I just read an article on an alternative news site titled, “Religion is important to understand.” The author has noticed that under obfuscating theological jargon, the religions of all humans have many things in common. I have noticed this, too. He lists several possible ‘explanations’ for the existence of this phenomenon, but leaves one out: There is a God to whom humans yearn to connect.
“That can’t be it!” the Enlightenment Man quickly responds. Yet the Enlightenment Man, if he can overcome his anti-religious bias, must admit that it is impossible to prove otherwise. Therefore it is possible that a God exists to whom humans yearn to connect.
At this point atheists (and I used to be one) will usually start listing everything that is wrong with the world as evidence that God does not exist. The list is made up, almost entirely, of evil things that humans do to each other. On Twitter last night, an atheist posted a picture of a tearful little girl with the caption: “I am better than your God because I would prevent the rape of children if I could.” Several fellow-travelers approved that message. I said, “Blame the rapist.” I mean, if there is no God, as you claim, then the rapist is solely to blame and what are you doing-right now in this godless world-to prevent the rape of children?

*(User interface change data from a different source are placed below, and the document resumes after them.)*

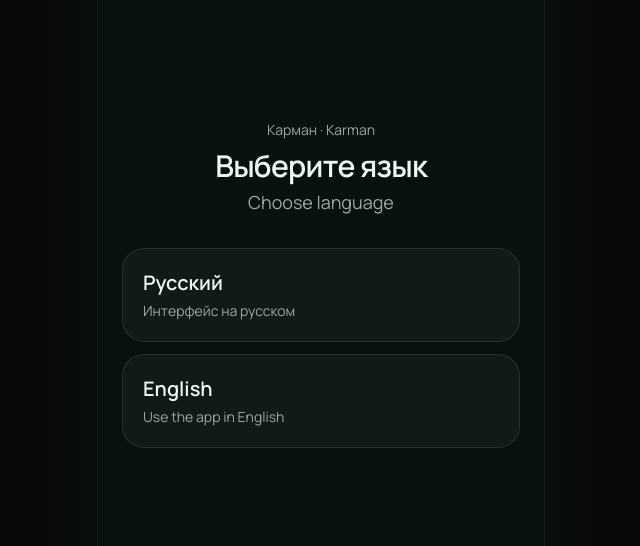
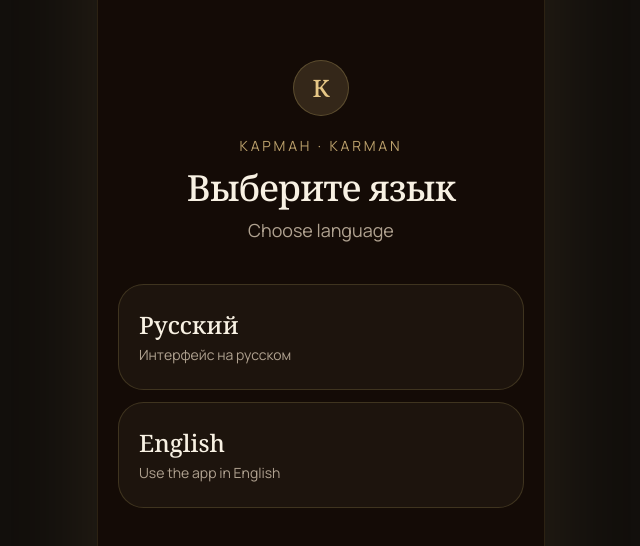
Before and after one commit to Helanasv/mobile-finance, a Next.js app: page / in a window 1280 px wide. Shown: the part 116-662 px from the top of the page, without its empty margins (319-959 px from the left). Built offline with nearby package versions, Linux system fonts and the light colour scheme.

Commit message:
Restyle Karman as a dark gold wallet.
Swap the teal palette for ink and champagne, a card-like balance panel, serif totals, and a floating gold add button.

Co-authored-by: ekaterinasvet18 <ekaterinasvet18@gmail.com>

```diff
--- a/src/app/globals.css
+++ b/src/app/globals.css
@@ -8,6 +8,7 @@
   --color-background: var(--background);
   --color-foreground: var(--foreground);
   --font-sans: var(--font-manrope);
+  --font-display: var(--font-fraunces), ui-serif, Georgia, serif;
   --font-mono: var(--font-geist-mono);
   --font-heading: var(--font-sans);
   --color-sidebar-ring: var(--sidebar-ring);
@@ -49,14 +50,14 @@
 }
 
 :root {
-  --background: oklch(0.97 0.01 160);
-  --foreground: oklch(0.18 0.03 160);
-  --card: oklch(0.99 0.005 160);
-  --card-foreground: oklch(0.18 0.03 160);
-  --popover: oklch(0.99 0.005 160);
-  --popover-foreground: oklch(0.18 0.03 160);
-  --primary: oklch(0.55 0.13 160);
-  --primary-foreground: oklch(0.98 0.02 160);
+  --background: oklch(0.96 0.015 75);
+  --foreground: oklch(0.22 0.03 55);
+  --card: oklch(0.99 0.01 80);
+  --card-foreground: oklch(0.22 0.03 55);
+  --popover: oklch(0.99 0.01 80);
+  --popover-foreground: oklch(0.22 0.03 55);
+  --primary: oklch(0.55 0.08 75);
+  --primary-foreground: oklch(0.98 0.02 85);
   --secondary: oklch(0.97 0 0);
   --secondary-foreground: oklch(0.205 0 0);
   --muted: oklch(0.97 0 0);
@@ -72,7 +73,7 @@
   --chart-3: oklch(0.439 0 0);
   --chart-4: oklch(0.371 0 0);
   --chart-5: oklch(0.269 0 0);
-  --radius: 0.625rem;
+  --radius: 1rem;
   --sidebar: oklch(0.985 0 0);
   --sidebar-foreground: oklch(0.145 0 0);
   --sidebar-primary: oklch(0.205 0 0);
@@ -84,20 +85,20 @@
 }
 
 .dark {
-  --background: oklch(0.17 0.02 160);
-  --foreground: oklch(0.97 0.01 160);
-  --card: oklch(0.21 0.02 160);
-  --card-foreground: oklch(0.97 0.01 160);
-  --popover: oklch(0.21 0.02 160);
-  --popover-foreground: oklch(0.97 0.01 160);
-  --primary: oklch(0.78 0.14 160);
-  --primary-foreground: oklch(0.18 0.04 160);
-  --secondary: oklch(0.26 0.02 160);
-  --secondary-foreground: oklch(0.97 0.01 160);
-  --muted: oklch(0.26 0.02 160);
-  --muted-foreground: oklch(0.72 0.02 160);
-  --accent: oklch(0.28 0.03 160);
-  --accent-foreground: oklch(0.97 0.01 160);
+  --background: oklch(0.16 0.02 55);
+  --foreground: oklch(0.96 0.02 85);
+  --card: oklch(0.20 0.02 55);
+  --card-foreground: oklch(0.96 0.02 85);
+  --popover: oklch(0.20 0.02 55);
+  --popover-foreground: oklch(0.96 0.02 85);
+  --primary: oklch(0.84 0.09 85);
+  --primary-foreground: oklch(0.18 0.03 55);
+  --secondary: oklch(0.25 0.02 55);
+  --secondary-foreground: oklch(0.96 0.02 85);
+  --muted: oklch(0.25 0.015 55);
+  --muted-foreground: oklch(0.72 0.03 75);
+  --accent: oklch(0.28 0.03 70);
+  --accent-foreground: oklch(0.96 0.02 85);
   --destructive: oklch(0.704 0.191 22.216);
   --border: oklch(1 0 0 / 10%);
   --input: oklch(1 0 0 / 15%);
--- a/src/app/layout.tsx
+++ b/src/app/layout.tsx
@@ -1,5 +1,5 @@
 import type { Metadata, Viewport } from "next";
-import { Manrope } from "next/font/google";
+import { Manrope, Noto_Serif } from "next/font/google";
 
 import { AppShell } from "@/components/finance/app-shell";
 import { Toaster } from "@/components/ui/sonner";
@@ -9,6 +9,12 @@ import "./globals.css";
 const manrope = Manrope({
   variable: "--font-manrope",
   subsets: ["latin", "cyrillic"],
+});
+
+const notoSerif = Noto_Serif({
+  variable: "--font-fraunces",
+  subsets: ["latin", "cyrillic"],
+  weight: ["500", "600"],
 });
 
 export const metadata: Metadata = {
@@ -27,12 +33,12 @@ export const viewport: Viewport = {
   initialScale: 1,
   maximumScale: 1,
   viewportFit: "cover",
-  themeColor: "#0b1210",
+  themeColor: "#1a1612",
 };
 
 export default function RootLayout({ children }: LayoutProps<"/">) {
   return (
-    <html lang="ru" className={`${manrope.variable} h-full dark antialiased`}>
+    <html lang="ru" className={`${manrope.variable} ${notoSerif.variable} h-full dark antialiased`}>
       <body className="min-h-full bg-background font-sans text-foreground">
         <AppShell>{children}</AppShell>
         <Toaster position="top-center" />
--- a/src/components/finance/app-shell.tsx
+++ b/src/components/finance/app-shell.tsx
@@ -45,8 +45,8 @@ function AppShellInner({ children }: { children: React.ReactNode }) {
   }
 
   return (
-    <div className="flex min-h-svh justify-center bg-zinc-950">
-      <div className="flex min-h-svh w-full max-w-md flex-col border-x border-white/5 bg-background shadow-[0_0_80px_rgba(16,185,129,0.08)]">
+    <div className="flex min-h-svh justify-center bg-[#120f0c]">
+      <div className="flex min-h-svh w-full max-w-md flex-col border-x border-amber-200/10 bg-background shadow-[0_0_90px_rgba(212,175,110,0.12)]">
         {needsLanguage ? (
           <main className="flex flex-1 flex-col overflow-y-auto px-4 pb-4 pt-[max(1rem,env(safe-area-inset-top))]">
             <LanguageScreen />
--- a/src/components/finance/currency-switcher.tsx
+++ b/src/components/finance/currency-switcher.tsx
@@ -36,10 +36,10 @@ export function CurrencySwitcher({
               "h-9 rounded-xl text-sm font-semibold transition",
               selected
                 ? variant === "on-gradient"
-                  ? "bg-white text-emerald-950 shadow-sm"
+                  ? "bg-primary text-primary-foreground shadow-sm"
                   : "bg-background text-foreground shadow-sm"
                 : variant === "on-gradient"
-                  ? "text-white/80"
+                  ? "text-amber-50/70"
                   : "text-muted-foreground",
             )}
           >
--- a/src/components/finance/language-screen.tsx
+++ b/src/components/finance/language-screen.tsx
@@ -11,21 +11,26 @@ export function LanguageScreen() {
   }
 
   return (
-    <div className="flex flex-1 flex-col justify-center gap-8 px-2 py-10">
+    <div className="flex flex-1 flex-col justify-center gap-10 px-1 py-10">
       <div className="text-center">
-        <p className="text-sm text-muted-foreground">Карман · Karman</p>
-        <h1 className="mt-2 text-3xl font-semibold tracking-tight">
+        <span className="mx-auto mb-5 flex size-14 items-center justify-center rounded-2xl border border-amber-200/20 bg-primary/15 font-display text-2xl text-primary">
+          К
+        </span>
+        <p className="text-sm tracking-[0.2em] text-primary/80 uppercase">
+          Карман · Karman
+        </p>
+        <h1 className="mt-3 font-display text-4xl font-medium tracking-tight">
           Выберите язык
         </h1>
-        <p className="mt-1 text-lg text-muted-foreground">Choose language</p>
+        <p className="mt-2 text-lg text-muted-foreground">Choose language</p>
       </div>
       <div className="grid gap-3">
         <button
           type="button"
           onClick={() => choose("ru")}
-          className="rounded-3xl border bg-card px-5 py-5 text-left transition hover:bg-muted/60"
+          className="rounded-[1.6rem] border border-amber-200/15 bg-card px-5 py-6 text-left transition hover:border-primary/40 hover:bg-accent"
         >
-          <span className="block text-xl font-semibold">Русский</span>
+          <span className="block font-display text-2xl">Русский</span>
           <span className="mt-1 block text-sm text-muted-foreground">
             Интерфейс на русском
           </span>
@@ -33,9 +38,9 @@ export function LanguageScreen() {
         <button
           type="button"
           onClick={() => choose("en")}
-          className="rounded-3xl border bg-card px-5 py-5 text-left transition hover:bg-muted/60"
+          className="rounded-[1.6rem] border border-amber-200/15 bg-card px-5 py-6 text-left transition hover:border-primary/40 hover:bg-accent"
         >
-          <span className="block text-xl font-semibold">English</span>
+          <span className="block font-display text-2xl">English</span>
           <span className="mt-1 block text-sm text-muted-foreground">
             Use the app in English
           </span>
--- a/src/components/finance/transaction-row.tsx
+++ b/src/components/finance/transaction-row.tsx
@@ -42,7 +42,7 @@ export function TransactionRow({
       <span
         className={cn(
           "shrink-0 text-sm font-semibold tabular-nums",
-          transaction.type === "income" ? "text-emerald-400" : "text-foreground",
+          transaction.type === "income" ? "text-primary" : "text-foreground",
         )}
       >
         {formatSignedMoney(transaction.amount, transaction.type, state.currency, locale)}
--- a/src/components/screens/budgets-screen.tsx
+++ b/src/components/screens/budgets-screen.tsx
@@ -44,8 +44,10 @@ export function BudgetsScreen() {
   return (
     <div className="flex flex-1 flex-col gap-5">
       <header>
-        <p className="text-sm text-muted-foreground">{t.appName}</p>
-        <h1 className="text-2xl font-semibold tracking-tight">{t.budgets}</h1>
+        <p className="text-xs font-medium tracking-[0.18em] text-primary/80 uppercase">
+          {t.appName}
+        </p>
+        <h1 className="font-display text-3xl font-medium tracking-tight">{t.budgets}</h1>
         <p className="mt-1 text-sm capitalize text-muted-foreground">
           {formatMonthTitle(month, locale)}
         </p>
--- a/src/components/screens/history-screen.tsx
+++ b/src/components/screens/history-screen.tsx
@@ -47,8 +47,10 @@ export function HistoryScreen() {
   return (
     <div className="flex flex-1 flex-col gap-4">
       <header>
-        <p className="text-sm text-muted-foreground">{t.appName}</p>
-        <h1 className="text-2xl font-semibold tracking-tight">{t.history}</h1>
+        <p className="text-xs font-medium tracking-[0.18em] text-primary/80 uppercase">
+          {t.appName}
+        </p>
+        <h1 className="font-display text-3xl font-medium tracking-tight">{t.history}</h1>
       </header>
 
       <Input
```
Also changed, not shown: src/components/finance/bottom-nav.tsx (+4 -4 lines), src/components/screens/home-screen.tsx (+19 -16 lines).
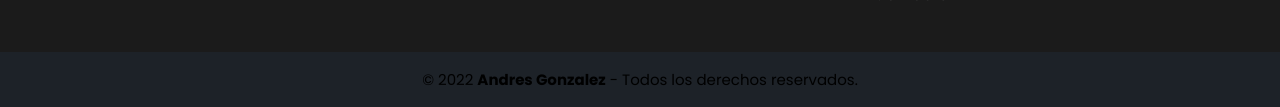
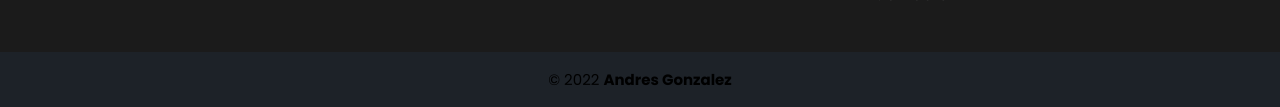
Before and after one commit to Joni92/mercado-coderproject, a plain HTML site: page index.html in a window 1280 px wide. Shown: the part 1370-1477 px from the top of the page. Drawn offline with nearby package versions, Linux system fonts and the light colour scheme.

Commit message:
Update index.html

```diff
--- a/index.html
+++ b/index.html
@@ -68,7 +68,7 @@
           </div>
       </div>
       <div class="grupo-2">
-          <small>&copy; 2022 <b>Andres Gonzalez</b> - Todos los derechos reservados.</small>
+          <small>&copy; 2022 <b>Andres Gonzalez</b></small>
       </div>
     </footer>
 
```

Richard Dawkins, leader of a worldwide anti-religion cult, is only doing half the job. He launches blistering attacks, Thesaurus on his knee, against the Christian’s God. His comments on Islam are very mild. He says he doesn’t know much about Islam. He doesn’t know much about Christianity, either, but that doesn’t stop him. Why then does he not attack Islam with his customary aggression?
Political correctness? Doesn’t want to be labeled an Islamaphobe? Or does he simply not want to be assassinated? Christians are a soft target; attacking them is like attacking a small child. They will turn the other cheek when attacked, while some Muslims will promptly take you out and Dawkins knows it.
The position that science is infallible, the source of all truth and that it will one day save us-is a religious belief. Science functions under the Induction Fallacy: If a thing has happened over and over, it will always happen that way. Although it is a fallacy, science presses on and it all works out pretty well in the end. But just a drop of humility is appropriate here, yes?
For those addicted to Reason, I offer a tidbit for consideration: Occam’s Razor: “If there are multiple possible explanations for an event or result, the simplest is almost always correct.” The simplest explanation for the ubiquity and persistence of the human concept of God is that there is a God to whom humans yearn to connect.
If we were merely evolved apes, where would we even get the idea that the world is unjust? Do baboons sit on the savannah munching grubs and ponder this? It has no survival value-in fact, humans have been known to lay down their lives fighting for justice.
No, we are more than grub-munchers-we seek love, we treasure truth, we might even cry when overwhelmed by the beauty of the London Symphony Orchestra; like I did, much to my embarrassment-but guess what? I looked around and wet cheeks glistened all over the auditorium.
THAT is the spiritual impulse. THAT is not going away.